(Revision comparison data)
--------------------

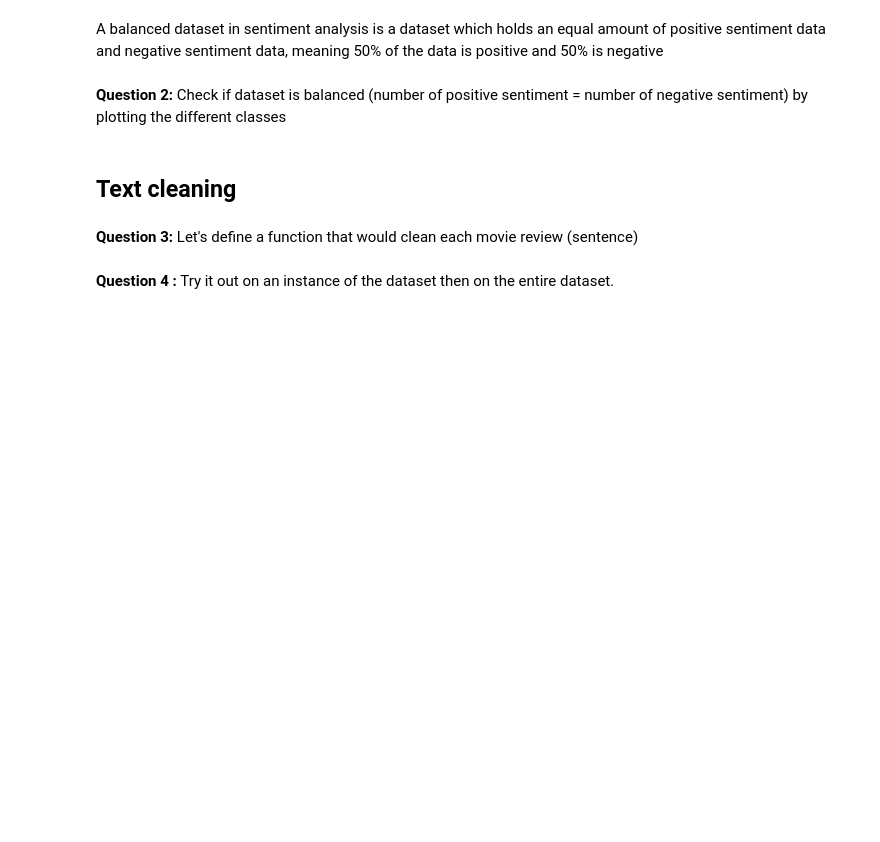
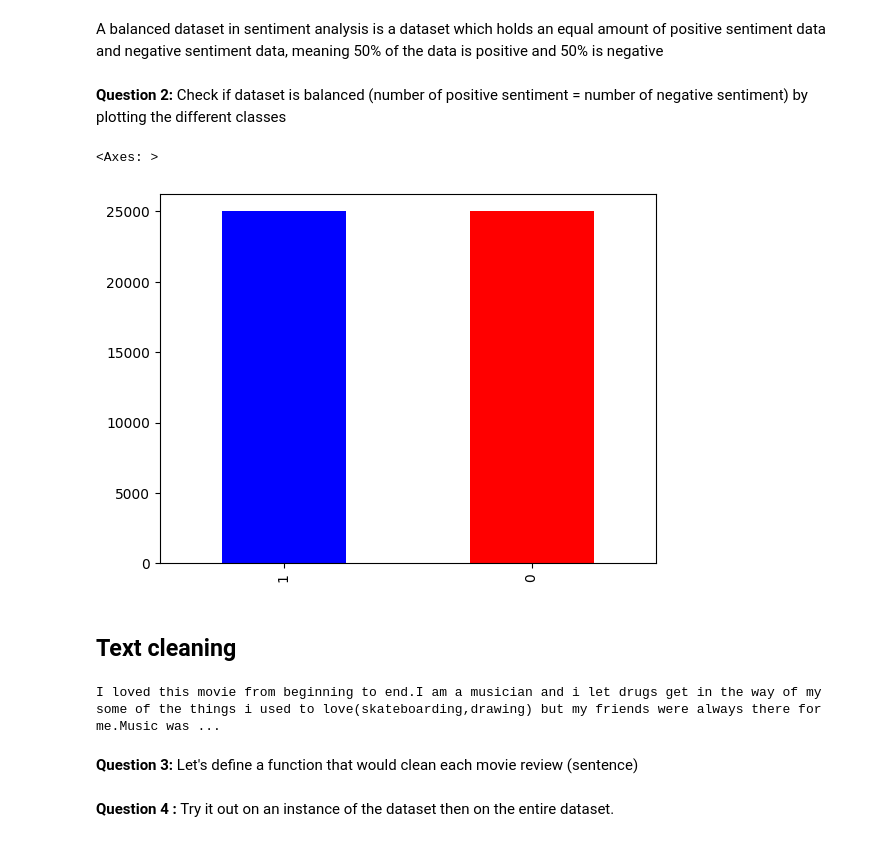
Before and after one commit to Rayan-Dahlawi/LLMs-Bootcamp-SDAIA-, a Jupyter notebook: Rayan_Dahlawi_Assignment4_Understanding_the_Customer’s_Feedback.ipynb, the cells around one changed output. Drawn from its saved outputs; the diff is of its cells as text; code cells hidden in the pictures; blank space fills up the shorter version.

```diff
--- a/Rayan_Dahlawi_Assignment4_Understanding_the_Customer’s_Feedback.ipynb
+++ b/Rayan_Dahlawi_Assignment4_Understanding_the_Customer’s_Feedback.ipynb
@@ -71,9 +71,10 @@ drwxr-xr-x 1 root root 4.0K Nov 10 14:22 sample_data
 **Question 1:** Use pandas to read the csv file and display the first 5 rows
 # %%
 # path to IMDB dataseet
-
+dataset = "movie_data.csv"
 
 # read file (dataset) into our program using pandas
-
+data = pd.read_csv(dataset)
 
 # display first 5 rows
+data.head(5)
@@ -85,9 +103,16 @@ data.info()
 A balanced dataset in sentiment analysis is a dataset which holds an equal amount of positive sentiment data and negative sentiment data, meaning 50% of the data is positive and 50% is negative
 # %% [markdown]
 **Question 2:** Check if dataset is balanced (number of positive sentiment = number of negative sentiment) by plotting the different classes
+# %%
+data['sentiment'].value_counts().plot(kind='bar', color=['blue', 'red'])
+# %% [output]
+<Axes: >
+[figure, added]
 # %% [markdown]
 ## Text cleaning
 # %%
 print(data.review[10])
+# %% [output]
+I loved this movie from beginning to end.I am a musician and i let drugs get in the way of my some of the things i used to love(skateboarding,drawing) but my friends were always there for me.Music was ...
 # %% [markdown]
 **Question 3:** Let's define a function that would clean each movie review (sentence)
```
Also changed, not shown: parts of 16 cells of this notebook.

--------------------

* Your instructions
State the number of lines in the data above containing the string "dataset" and nothing more.

* Result of the task
5